The Park is split by a major road, one side being primarily a Canyon preserve with trail running, picnic areas, ball fields, tennis courts, lap pool, disc golf and actual golf, and the second side being a cultural hub of museums, tea gardens, art houses and the San Diego Zoo.
The main hub is El Prado, a long promenade of Spanish Colonial Revival architecture, which was built to host the 1915 Panama-California Exposition which celebrated the opening of the Panama Canal. San Diego was the first port of call after vessels exit the Panama Canal, and the city wanted to introduce itself to the world. At the time, San Diego had a meager population of 40,000.
Congress had set aside 5 million dollars to celebrate the completion of the canal, but most of it was going Panama-Pacific International Convention (world's fair) that was taking place simultaneously in San Francisco. But the San Diego fair met with such approval and admiration that Theodore Roosevelt recommended that the buildings, which were of such "rare phenomenal taste and beauty", stay as permanent additions.
The park's use has changed over the decades, being used for the 1935 California Pacific International Expo and as Naval training grounds during the World Wars. In recent years, its received over 12 million visitors a year.

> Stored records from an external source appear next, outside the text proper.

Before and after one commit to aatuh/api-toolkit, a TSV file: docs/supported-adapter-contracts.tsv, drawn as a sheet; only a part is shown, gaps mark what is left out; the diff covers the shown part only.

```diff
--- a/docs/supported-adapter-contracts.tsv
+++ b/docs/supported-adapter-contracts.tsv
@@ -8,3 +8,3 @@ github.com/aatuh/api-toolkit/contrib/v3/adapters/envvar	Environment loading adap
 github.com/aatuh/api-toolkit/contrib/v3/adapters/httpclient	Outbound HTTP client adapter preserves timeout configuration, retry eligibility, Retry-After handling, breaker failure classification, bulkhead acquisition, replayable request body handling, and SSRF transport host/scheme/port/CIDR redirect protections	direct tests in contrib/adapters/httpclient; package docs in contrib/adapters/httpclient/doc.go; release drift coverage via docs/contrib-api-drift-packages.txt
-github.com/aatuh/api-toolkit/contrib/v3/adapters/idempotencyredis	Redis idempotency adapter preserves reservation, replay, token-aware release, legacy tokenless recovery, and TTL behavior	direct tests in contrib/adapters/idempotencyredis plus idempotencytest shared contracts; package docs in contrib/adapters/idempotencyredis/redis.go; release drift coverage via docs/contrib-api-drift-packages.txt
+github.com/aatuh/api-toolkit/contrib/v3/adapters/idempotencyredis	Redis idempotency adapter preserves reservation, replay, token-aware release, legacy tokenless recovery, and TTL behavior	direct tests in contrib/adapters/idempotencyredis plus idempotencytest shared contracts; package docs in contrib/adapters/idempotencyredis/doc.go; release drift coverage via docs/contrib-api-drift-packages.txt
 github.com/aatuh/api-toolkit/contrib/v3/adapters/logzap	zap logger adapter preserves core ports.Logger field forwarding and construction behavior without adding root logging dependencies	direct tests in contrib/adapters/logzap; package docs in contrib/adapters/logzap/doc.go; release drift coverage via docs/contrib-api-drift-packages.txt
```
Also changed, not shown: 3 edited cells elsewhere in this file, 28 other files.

For me, visiting the park was a fulfilling experience. Once I crossed Florida Avenue, it was like walking out of this solitary desert and right into the busy streets of Europe. I spent much of the afternoon laying on a bench in a quiet sculpture garden. Nearby, under a bell tower and a shining cupola, somewhere I couldn't see but I could hear, a string violin played softly. People walked along the streets while I read my book, in what felt like, my own private piazza.